“Manatees used warm-water sites and other winter habitat areas to cope with a strong cold front that recently moved through the region,” said FWC biologist Holly Edwards. “In many of the regions surveyed, warm, sunny weather caused manatees to rest at the water’s surface, which facilitated our efforts to count them in these areas. Calm waters and high visibility also contributed to the high count.”

“We were very fortunate to have near-optimal conditions for our survey this year,” said FWRI Director Gil McRae. “The high count this year is especially encouraging, given the large-scale mortality events that resulted in over 800 deaths in 2013.”
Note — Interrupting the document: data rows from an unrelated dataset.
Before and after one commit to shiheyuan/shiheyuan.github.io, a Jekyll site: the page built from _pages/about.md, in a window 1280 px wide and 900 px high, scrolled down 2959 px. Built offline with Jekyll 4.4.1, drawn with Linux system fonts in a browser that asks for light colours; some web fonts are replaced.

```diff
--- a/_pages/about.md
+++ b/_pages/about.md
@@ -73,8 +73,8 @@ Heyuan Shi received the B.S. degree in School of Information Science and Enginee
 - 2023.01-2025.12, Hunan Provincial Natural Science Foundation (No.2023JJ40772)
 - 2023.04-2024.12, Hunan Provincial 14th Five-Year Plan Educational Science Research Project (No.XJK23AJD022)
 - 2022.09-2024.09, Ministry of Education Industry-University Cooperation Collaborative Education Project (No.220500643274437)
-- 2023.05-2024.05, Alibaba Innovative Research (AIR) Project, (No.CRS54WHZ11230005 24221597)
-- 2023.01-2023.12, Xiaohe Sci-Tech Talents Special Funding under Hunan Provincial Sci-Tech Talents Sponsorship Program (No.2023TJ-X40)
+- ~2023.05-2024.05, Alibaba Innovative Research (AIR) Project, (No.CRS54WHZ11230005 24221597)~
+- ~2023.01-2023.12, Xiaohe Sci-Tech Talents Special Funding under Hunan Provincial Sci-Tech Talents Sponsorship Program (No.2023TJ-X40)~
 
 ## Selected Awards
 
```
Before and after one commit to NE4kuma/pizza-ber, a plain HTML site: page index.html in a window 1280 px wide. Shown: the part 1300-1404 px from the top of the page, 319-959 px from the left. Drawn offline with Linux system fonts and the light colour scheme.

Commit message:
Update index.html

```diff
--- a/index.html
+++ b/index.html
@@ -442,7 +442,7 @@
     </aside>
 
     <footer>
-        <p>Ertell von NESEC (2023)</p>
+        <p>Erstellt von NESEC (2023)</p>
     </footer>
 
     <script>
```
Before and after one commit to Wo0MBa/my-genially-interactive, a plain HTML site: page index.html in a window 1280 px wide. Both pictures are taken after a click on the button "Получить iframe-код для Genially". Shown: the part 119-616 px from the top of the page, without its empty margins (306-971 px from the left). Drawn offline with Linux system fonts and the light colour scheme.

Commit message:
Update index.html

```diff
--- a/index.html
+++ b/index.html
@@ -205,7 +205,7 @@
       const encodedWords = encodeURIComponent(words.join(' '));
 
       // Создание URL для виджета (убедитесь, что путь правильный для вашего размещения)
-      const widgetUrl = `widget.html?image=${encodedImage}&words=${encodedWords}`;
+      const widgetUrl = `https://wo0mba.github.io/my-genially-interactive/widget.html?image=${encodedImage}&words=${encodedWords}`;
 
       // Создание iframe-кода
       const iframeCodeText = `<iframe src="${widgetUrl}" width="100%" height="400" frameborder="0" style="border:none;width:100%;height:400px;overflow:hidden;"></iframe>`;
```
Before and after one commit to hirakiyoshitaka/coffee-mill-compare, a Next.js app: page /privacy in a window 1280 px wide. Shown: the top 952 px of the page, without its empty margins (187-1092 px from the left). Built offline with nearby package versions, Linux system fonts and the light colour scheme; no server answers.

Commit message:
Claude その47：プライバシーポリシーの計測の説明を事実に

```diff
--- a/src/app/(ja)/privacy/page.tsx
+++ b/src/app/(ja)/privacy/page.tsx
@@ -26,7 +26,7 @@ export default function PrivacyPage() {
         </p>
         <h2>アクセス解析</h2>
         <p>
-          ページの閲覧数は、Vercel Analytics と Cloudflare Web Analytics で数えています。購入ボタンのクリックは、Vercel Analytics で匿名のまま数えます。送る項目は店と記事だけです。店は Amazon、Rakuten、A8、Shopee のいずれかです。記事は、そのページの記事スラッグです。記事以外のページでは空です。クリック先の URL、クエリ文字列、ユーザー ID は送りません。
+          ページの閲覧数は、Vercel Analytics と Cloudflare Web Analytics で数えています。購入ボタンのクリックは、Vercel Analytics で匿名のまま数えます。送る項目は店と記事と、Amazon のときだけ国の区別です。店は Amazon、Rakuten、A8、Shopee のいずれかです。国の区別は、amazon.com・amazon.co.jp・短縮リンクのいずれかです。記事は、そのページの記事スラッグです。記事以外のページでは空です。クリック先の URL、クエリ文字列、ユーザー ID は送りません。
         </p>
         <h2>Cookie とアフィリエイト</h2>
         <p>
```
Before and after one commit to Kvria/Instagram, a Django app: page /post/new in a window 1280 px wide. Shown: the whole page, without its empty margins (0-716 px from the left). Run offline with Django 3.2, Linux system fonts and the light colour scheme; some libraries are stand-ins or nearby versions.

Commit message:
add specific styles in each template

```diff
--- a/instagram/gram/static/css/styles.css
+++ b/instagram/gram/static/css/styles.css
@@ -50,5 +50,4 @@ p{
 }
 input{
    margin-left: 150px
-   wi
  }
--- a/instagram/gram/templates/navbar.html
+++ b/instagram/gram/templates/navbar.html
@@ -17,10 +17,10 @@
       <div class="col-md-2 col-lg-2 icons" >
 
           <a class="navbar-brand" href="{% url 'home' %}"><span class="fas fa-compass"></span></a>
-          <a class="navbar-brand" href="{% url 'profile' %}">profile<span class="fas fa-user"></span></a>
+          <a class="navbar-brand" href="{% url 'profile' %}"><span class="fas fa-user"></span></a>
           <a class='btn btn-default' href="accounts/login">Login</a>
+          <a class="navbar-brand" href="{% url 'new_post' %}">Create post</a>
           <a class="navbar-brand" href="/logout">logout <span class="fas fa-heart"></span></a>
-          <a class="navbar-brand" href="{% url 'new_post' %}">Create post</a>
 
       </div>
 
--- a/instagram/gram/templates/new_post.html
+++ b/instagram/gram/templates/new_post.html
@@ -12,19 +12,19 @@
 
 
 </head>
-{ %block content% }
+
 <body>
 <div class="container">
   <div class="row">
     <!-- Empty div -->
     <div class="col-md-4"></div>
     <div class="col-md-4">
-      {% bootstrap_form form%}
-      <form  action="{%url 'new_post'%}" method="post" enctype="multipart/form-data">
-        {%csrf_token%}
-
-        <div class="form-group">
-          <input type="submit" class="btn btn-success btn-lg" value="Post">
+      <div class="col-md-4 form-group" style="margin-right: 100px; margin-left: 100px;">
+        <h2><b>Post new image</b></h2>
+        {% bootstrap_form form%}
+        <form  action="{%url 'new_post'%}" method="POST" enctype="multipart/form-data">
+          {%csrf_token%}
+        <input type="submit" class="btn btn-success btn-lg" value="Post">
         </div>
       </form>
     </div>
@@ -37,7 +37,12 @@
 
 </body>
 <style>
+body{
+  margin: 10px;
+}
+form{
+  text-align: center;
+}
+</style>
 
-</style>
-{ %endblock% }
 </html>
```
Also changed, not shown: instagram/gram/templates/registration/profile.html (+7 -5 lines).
Aerial surveys are conducted annually; weather permitting, to provide researchers with a count of manatees visible in Florida waters at the time of the survey. Because researchers have no way to estimate the number of manatees that were not visible during these surveys, scientists consider these results a minimum count of the statewide population. While this year’s results do not mean that the manatee population grew by nearly 1,000 animals in a single year, they do tell researchers there are at least 6,000 manatees in Florida waters.

“Counting this many manatees is wonderful news,” said FWC Chairman Richard Corbett. “The high count this year shows that our long-term conservation efforts are working.”